Asia stocks, euro, dollar subdued as economic, political uncertainty hits
SINGAPORE, Feb 7 (Reuters) – Appetite for stocks and the euro ebbed on Tuesday as political and economic uncertainty sent investors sheltering in the Japanese yen and gold, while expectations China’s foreign exchange reserves had fallen for a seventh month added to nervousness.
MSCI’s broadest index of Asia-Pacific shares outside Japan was little changed in early trade.
Japan’s Nikkei dropped 0.6 percent as a stronger yen depressed stocks.
Investors expected China to say on Tuesday that its foreign exchange reserves fell for the seventh straight month by about $10.5 billion to $3 trillion in January.
But some said reserves may have actually risen due to tighter controls on moving money out of the country, as well the impact of a weaker dollar.
Nevertheless, as reserves remain at around $3 trillion, concerns linger over the speed at which China has depleted its resources to defend the currency.
Overnight, both U.S. and European stocks dropped.
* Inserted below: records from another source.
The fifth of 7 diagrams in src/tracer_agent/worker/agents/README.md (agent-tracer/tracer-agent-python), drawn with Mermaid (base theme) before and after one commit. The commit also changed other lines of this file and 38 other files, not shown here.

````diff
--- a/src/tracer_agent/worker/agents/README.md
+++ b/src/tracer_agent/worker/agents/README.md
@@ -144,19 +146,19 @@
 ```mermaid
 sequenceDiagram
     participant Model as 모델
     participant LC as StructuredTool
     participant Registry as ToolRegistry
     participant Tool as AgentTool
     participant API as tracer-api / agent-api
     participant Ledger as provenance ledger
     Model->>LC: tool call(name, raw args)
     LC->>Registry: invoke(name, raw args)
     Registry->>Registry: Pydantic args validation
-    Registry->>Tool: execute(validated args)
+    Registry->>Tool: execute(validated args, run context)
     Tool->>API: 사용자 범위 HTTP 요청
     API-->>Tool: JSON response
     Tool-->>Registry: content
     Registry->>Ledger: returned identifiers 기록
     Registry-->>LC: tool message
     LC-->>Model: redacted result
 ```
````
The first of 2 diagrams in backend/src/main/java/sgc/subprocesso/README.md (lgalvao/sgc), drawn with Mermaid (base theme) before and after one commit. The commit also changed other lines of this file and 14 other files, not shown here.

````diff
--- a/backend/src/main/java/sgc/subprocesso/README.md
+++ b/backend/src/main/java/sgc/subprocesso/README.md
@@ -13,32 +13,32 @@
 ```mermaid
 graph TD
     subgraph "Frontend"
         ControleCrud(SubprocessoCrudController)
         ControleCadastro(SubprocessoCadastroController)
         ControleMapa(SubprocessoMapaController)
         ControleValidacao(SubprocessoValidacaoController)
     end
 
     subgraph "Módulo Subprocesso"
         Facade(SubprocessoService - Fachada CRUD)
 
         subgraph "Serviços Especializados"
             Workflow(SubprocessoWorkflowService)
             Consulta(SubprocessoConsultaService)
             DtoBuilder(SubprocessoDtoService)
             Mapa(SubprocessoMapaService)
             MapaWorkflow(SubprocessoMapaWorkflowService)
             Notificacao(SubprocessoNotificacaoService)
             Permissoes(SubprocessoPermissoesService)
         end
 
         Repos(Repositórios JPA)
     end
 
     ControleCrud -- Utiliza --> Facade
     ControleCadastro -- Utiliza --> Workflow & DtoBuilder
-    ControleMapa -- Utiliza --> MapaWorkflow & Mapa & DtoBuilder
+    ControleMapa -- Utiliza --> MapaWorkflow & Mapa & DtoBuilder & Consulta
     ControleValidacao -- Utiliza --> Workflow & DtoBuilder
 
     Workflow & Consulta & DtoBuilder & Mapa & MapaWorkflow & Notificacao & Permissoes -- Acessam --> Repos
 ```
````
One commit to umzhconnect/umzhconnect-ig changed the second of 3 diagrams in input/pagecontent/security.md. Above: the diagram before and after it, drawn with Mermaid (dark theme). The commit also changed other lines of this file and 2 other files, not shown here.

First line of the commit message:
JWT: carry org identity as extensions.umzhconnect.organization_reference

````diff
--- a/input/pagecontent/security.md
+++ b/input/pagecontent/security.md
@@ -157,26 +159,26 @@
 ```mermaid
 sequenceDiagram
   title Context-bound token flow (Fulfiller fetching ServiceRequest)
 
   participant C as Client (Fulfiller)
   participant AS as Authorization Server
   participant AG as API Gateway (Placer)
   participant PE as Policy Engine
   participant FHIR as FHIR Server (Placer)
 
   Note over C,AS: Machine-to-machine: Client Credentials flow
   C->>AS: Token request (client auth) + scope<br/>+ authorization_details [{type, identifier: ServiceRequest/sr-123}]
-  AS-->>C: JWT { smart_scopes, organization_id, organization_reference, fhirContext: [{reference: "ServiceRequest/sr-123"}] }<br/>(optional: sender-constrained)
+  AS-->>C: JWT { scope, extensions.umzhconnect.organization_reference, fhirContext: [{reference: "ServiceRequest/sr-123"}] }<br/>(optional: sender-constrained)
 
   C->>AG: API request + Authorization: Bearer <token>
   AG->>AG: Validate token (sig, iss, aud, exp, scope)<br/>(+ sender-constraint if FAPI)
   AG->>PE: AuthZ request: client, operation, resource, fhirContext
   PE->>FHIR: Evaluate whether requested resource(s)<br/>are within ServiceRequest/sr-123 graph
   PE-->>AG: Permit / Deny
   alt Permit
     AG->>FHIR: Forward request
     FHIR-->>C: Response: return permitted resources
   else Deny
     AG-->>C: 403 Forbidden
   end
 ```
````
Wall Street dipped as much as 0.2 percent, led lower by the energy sector as oil prices fell, with investors still waiting for details of President Donald Trump’s economic policies.
"The longer Congress and the Trump administration dither on fiscal stimulus, the less likely in everyone’s estimation that it will come to pass," said Aaron Kohli, an interest rate strategist at BMO Capital Markets in New York.
In Europe, declines followed the presidential campaign launch of far-right National Front Leader Marine Le Pen on a platform pledging to flight globalization and take France out of the European Union.
French stocks lost 1 percent, and yields on 10-year French government bonds hit their highest level since September 2015.
"Despite the reaction in the French yields, polls show Le Pen would finish runner up by a wide margin to either Independent Emmanuel Macron or Republican Francois Fillion," James Woods, global investment analyst at Rivkin Securities in Sydney, wrote in a note.
The euro slipped 0.1 percent to $1.0738 early on Tuesday. On Monday, it touched a near one-week low before closing down 0.3 percent.
The dollar was little changed at 111.765 yen on Tuesday, failing to recover any of its 0.9 percent loss from Monday, as investors took refuge in the safe-haven yen.
The dollar index, which tracks the greenback against a trade-weighted basket of its peers, fared better, holding on to an increase of almost 0.1 percent from Monday at 99.907.
Oil prices inched higher early on Tuesday after posting their biggest one-day loss since Jan. 18 on Monday, reflecting worries that rising oil supply out of the United States would outweigh OPEC output curbs.
U.S. crude gained about 0.35 percent to $53.20, after falling 1.5 percent on Monday.
Gold surrendered some of Monday’s strong gains but hovered close to its three-month high hit on the day.
Spot gold slipped 0.1 percent to $1,234.01 an ounce, after surging 1.3 percent on Monday.